**Brief**
Please reproduce all entries word for word, leaving every image behind.

**Data**
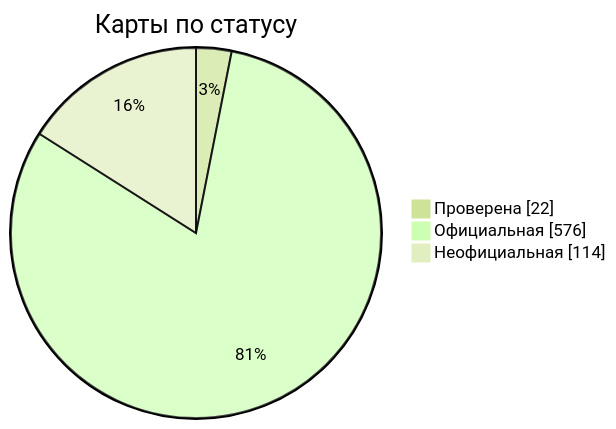
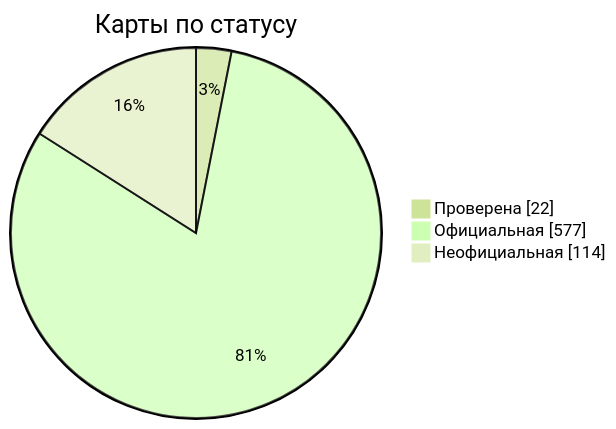
The diagram in docs/readme/README_RU.md (nobrega8/mbmap-library), drawn with Mermaid (forest theme) before and after one commit. The commit also changed 6 other files, not shown here.

````diff
--- a/docs/readme/README_RU.md
+++ b/docs/readme/README_RU.md
@@ -54,7 +54,7 @@
 ```mermaid
 pie showData
     title Карты по статусу
     "Проверена" : 22
-    "Официальная" : 576
+    "Официальная" : 577
     "Неофициальная" : 114
 ```
````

**Response below**
The diagram in docs/readme/README_RU.md (nobrega8/mbmap-library), drawn with Mermaid (forest theme) before and after one commit. The commit also changed 6 other files, not shown here.

````diff
--- a/docs/readme/README_RU.md
+++ b/docs/readme/README_RU.md
@@ -54,7 +54,7 @@
 ```mermaid
 pie showData
     title Карты по статусу
     "Проверена" : 22
-    "Официальная" : 576
+    "Официальная" : 577
     "Неофициальная" : 114
 ```
````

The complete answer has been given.